[Opening RECORD EXCERPTS section]

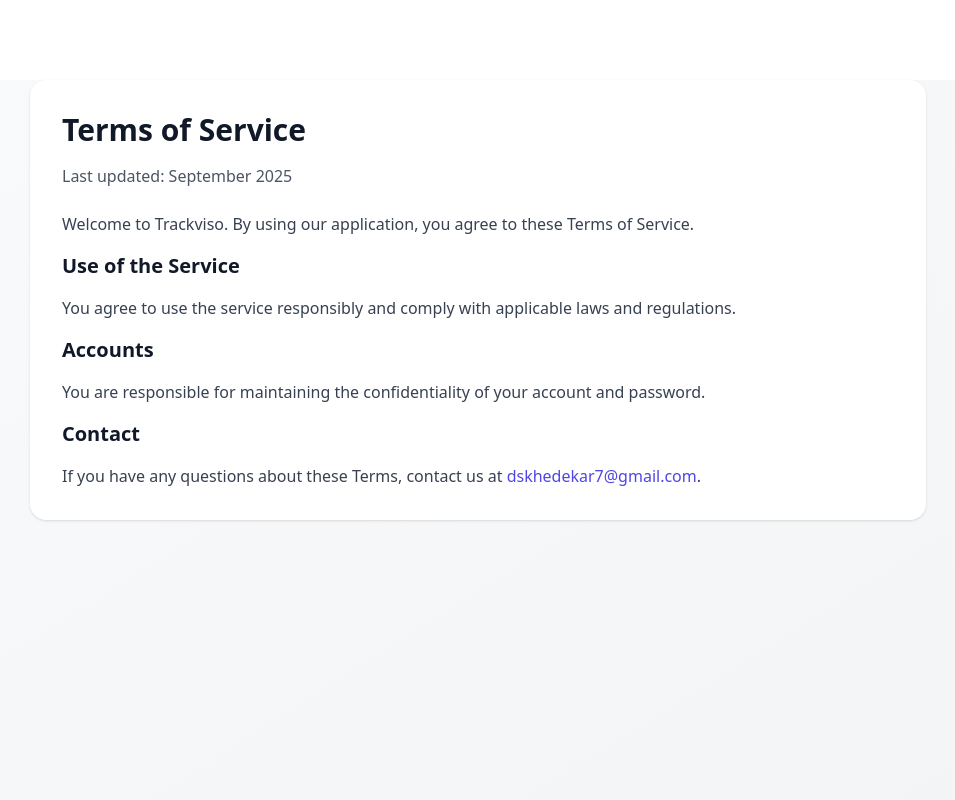
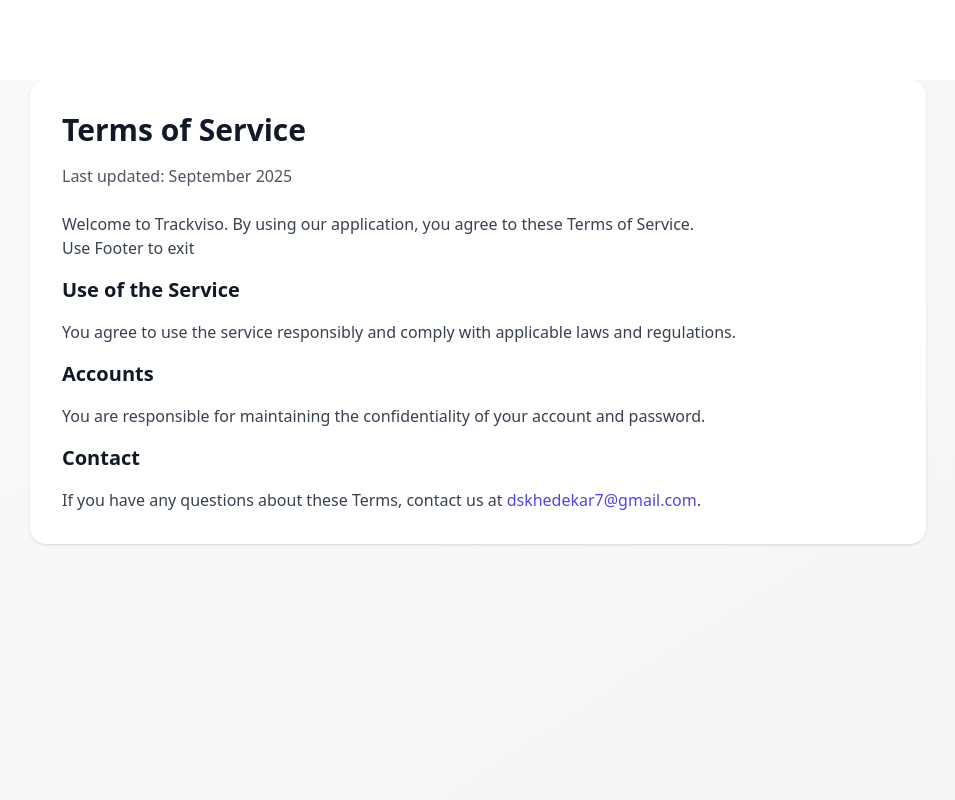
Before and after one commit to dkhedekar79/Trackviso2, a React (Vite) app: page /terms in a window 1280 px wide. Shown: the top 800 px of the page, without its empty margins (162-1117 px from the left). Built offline with nearby package versions, Linux system fonts and the light colour scheme.

Commit message:
Manual code updates made to file: src/pages/Terms.jsx

```diff
--- a/src/pages/Terms.jsx
+++ b/src/pages/Terms.jsx
@@ -8,12 +8,14 @@ export default function Terms() {
         <p className="text-gray-600 mb-6">Last updated: September 2025</p>
         <div className="space-y-4 text-gray-700">
           <p>Welcome to Trackviso. By using our application, you agree to these Terms of Service.</p>
+          <p2>Use Footer to exit</p2>
           <h2 className="text-xl font-semibold text-gray-900">Use of the Service</h2>
           <p>You agree to use the service responsibly and comply with applicable laws and regulations.</p>
           <h2 className="text-xl font-semibold text-gray-900">Accounts</h2>
           <p>You are responsible for maintaining the confidentiality of your account and password.</p>
           <h2 className="text-xl font-semibold text-gray-900">Contact</h2>
           <p>If you have any questions about these Terms, contact us at <a className="text-indigo-600 hover:underline" href="mailto:dskhedekar7@gmail.com">dskhedekar7@gmail.com</a>.</p>
+
         </div>
       </div>
     </div>
```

[Closing RECORD EXCERPTS section]

= ACTIVITY =
Repeat the entries verbatim; no pictures.

= ANSWER SECTION =
Before and after one commit to dkhedekar79/Trackviso2, a React (Vite) app: page /terms in a window 1280 px wide. Shown: the top 800 px of the page, without its empty margins (162-1117 px from the left). Built offline with nearby package versions, Linux system fonts and the light colour scheme.

Commit message:
Manual code updates made to file: src/pages/Terms.jsx

```diff
--- a/src/pages/Terms.jsx
+++ b/src/pages/Terms.jsx
@@ -8,12 +8,14 @@ export default function Terms() {
         <p className="text-gray-600 mb-6">Last updated: September 2025</p>
         <div className="space-y-4 text-gray-700">
           <p>Welcome to Trackviso. By using our application, you agree to these Terms of Service.</p>
+          <p2>Use Footer to exit</p2>
           <h2 className="text-xl font-semibold text-gray-900">Use of the Service</h2>
           <p>You agree to use the service responsibly and comply with applicable laws and regulations.</p>
           <h2 className="text-xl font-semibold text-gray-900">Accounts</h2>
           <p>You are responsible for maintaining the confidentiality of your account and password.</p>
           <h2 className="text-xl font-semibold text-gray-900">Contact</h2>
           <p>If you have any questions about these Terms, contact us at <a className="text-indigo-600 hover:underline" href="mailto:dskhedekar7@gmail.com">dskhedekar7@gmail.com</a>.</p>
+
         </div>
       </div>
     </div>
```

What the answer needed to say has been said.